Three Key Differences Between In-Person and Virtual Teaching

Instructional designers or eLearning instructors might believe that moving their face-to-face teaching online is a simple matter of choosing a virtual classroom platform and speaking to the webcam.

They’re in for a rude awakening.

While some elements of in-person instruction translate well to a virtual classroom, others need some adjustment. “A lot of what they [instructors] know about really great in-person facilitation applies online,” said Cindy Huggett, a virtual training consultant. But some skills need to be tweaked or expanded. “It’s like, you already know how to drive a car; now you’re learning to drive a truck. It’s the same set of skills, but you add on to it.”

Huggett identifies three key differences:

  • The role of technology—while a face-to-face instructor might use technology, in the virtual classroom, technology becomes the main platform
  • Engaging learners—different strategies are needed to engage and build a rapport with learners the instructor cannot see
  • Multitasking—instructors need to simultaneously present, engage learners, and use the technology platform
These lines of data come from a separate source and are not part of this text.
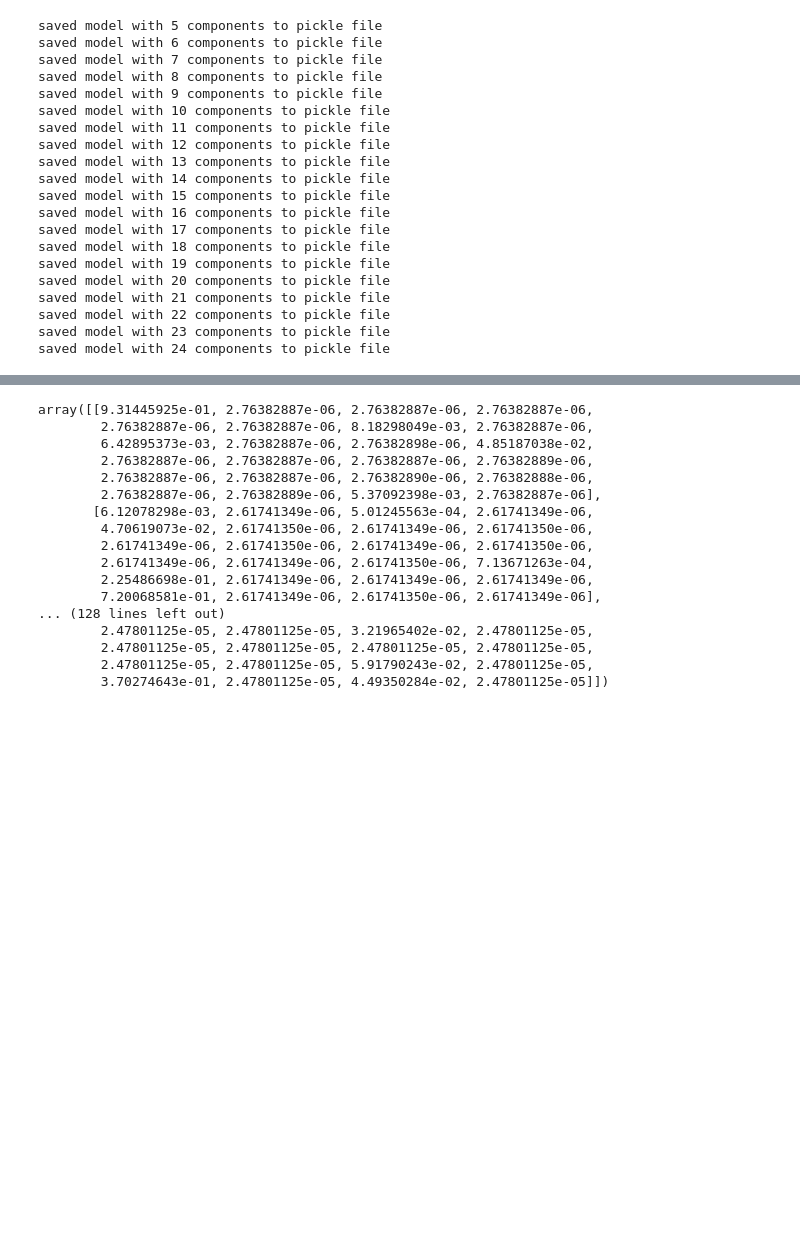
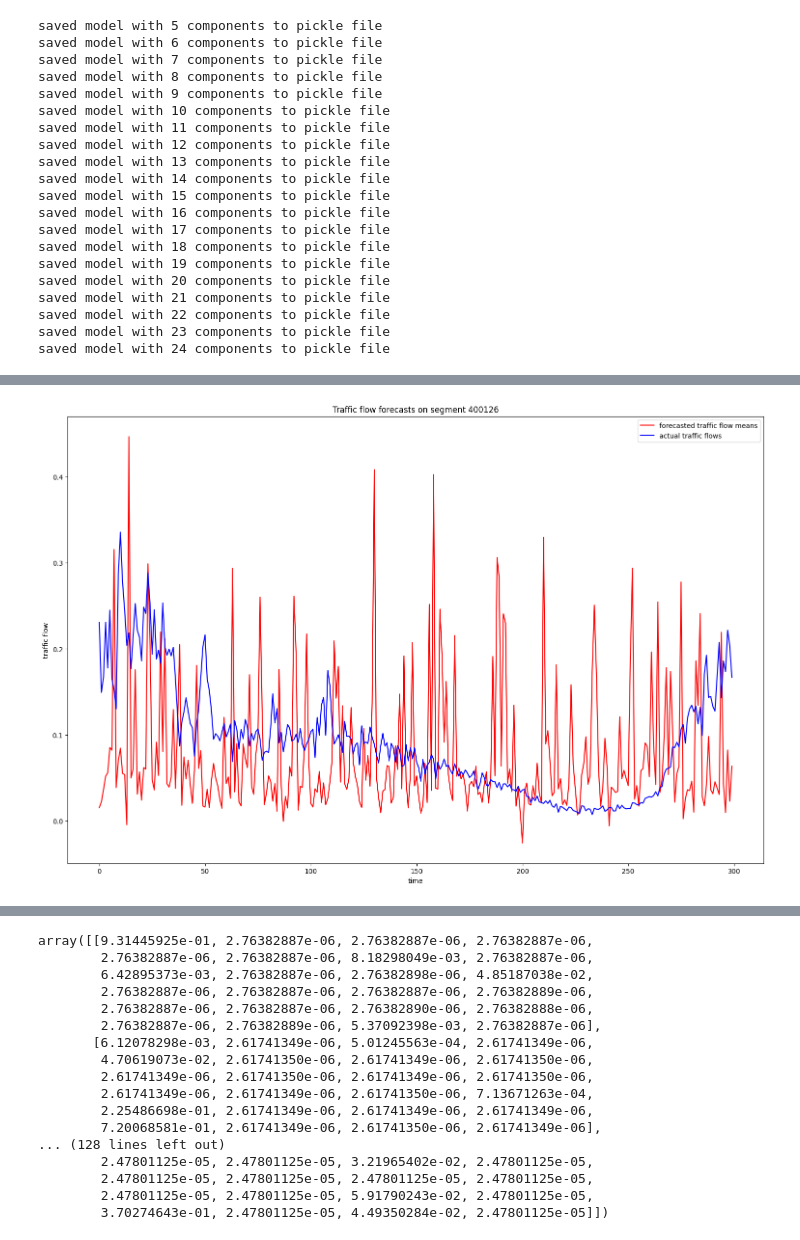
Before and after one commit to janabel/flow_prediction, a Jupyter notebook: refactored_hmm.ipynb, the cells around one changed output, grey strips where cells are left out. Saved outputs shown, nothing was run; the diff lists cells and outputs as text; code cells hidden in the pictures; blank space fills up the shorter version.

```diff
--- a/refactored_hmm.ipynb
+++ b/refactored_hmm.ipynb
@@ -353,0 +387,33 @@ for i in range(1,5):
+# %%
+def plot_forecasted_flows(VHMM_model, states_and_flows, column, n_steps, time_range, train_or_test='test'):
+    # use predicted hidden states from n_steps before the time_range
+    forecasted_flows = []
+    col_index = col_strings_to_index[column]
+    assert time_range[0] >= n_steps, "starting time must be larger than number of steps forward n_steps"
+    states_time_range = (time_range[0] - n_steps, time_range[1] - n_steps)
+    if train_or_test=='train':
+        seed_states = states_and_flows['predicted_states_training'][states_time_range[0]:states_time_range[1]]
+    else:
+        seed_states = states_and_flows['predicted_states_testing'][states_time_range[0]:states_time_range[1]]
+    for state in seed_states: # simulate n_steps of the markov chain from each seed state
+        flow_samples, state_sequence = VHMM_model.model.sample(n_samples=n_steps, random_state=None, currstate=None)
+        forecasted_flows.append(flow_samples[-1][col_index])
+
+    if train_or_test == 'training':
+        actual_flows = raw_df[column].tolist()[time_range[0]:time_range[1]]
+    else:
+        actual_flows = raw_df[column].tolist()[len(VHMM_model.training_data)+time_range[0]:len(VHMM_model.training_data)+time_range[1]]
+
+    fig, ax = plt.subplots(figsize=(15, 10), layout='constrained')
+    ax.plot(forecasted_flows, color='red', label='forecasted traffic flow means')
+    ax.plot(actual_flows, color='blue', label='actual traffic flows')
+    ax.set_xlabel('time')
+    ax.set_ylabel('traffic flow')
+    ax.set_title("Traffic flow forecasts on segment " + str(column))
+    ax.legend()
+    return fig, ax, forecasted_flows
+# %%
+# predict 1 hour ahead (12 steps of 5 minute intervals)
+forecasted_flows_fig, forecasted_flows_ax, forecasted_flows = plot_forecasted_flows(best_model_24_components, states_and_flows_24, '400126', 6, (12, 312))
+# %% [output]
+[figure, added]
```
Also changed, not shown: parts of 36 cells of this notebook.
Investing time preparing in these three areas can improve the odds of a successful transition.

Tools of the trade

The instructor must, of course, master the technology—the virtual classroom platform she’s using to deliver the eLearning. (See “Five Questions to Ask When Choosing a Virtual Classroom Platform” for tips on choosing a platform.) Then, the content must be structured with the virtual platform in mind. (See “Going Virtual: Tips for Moving Instructor-Led Training Online” for advice on making the transition.) Finally, the instructor needs to create and rehearse lessons that work with the online platform.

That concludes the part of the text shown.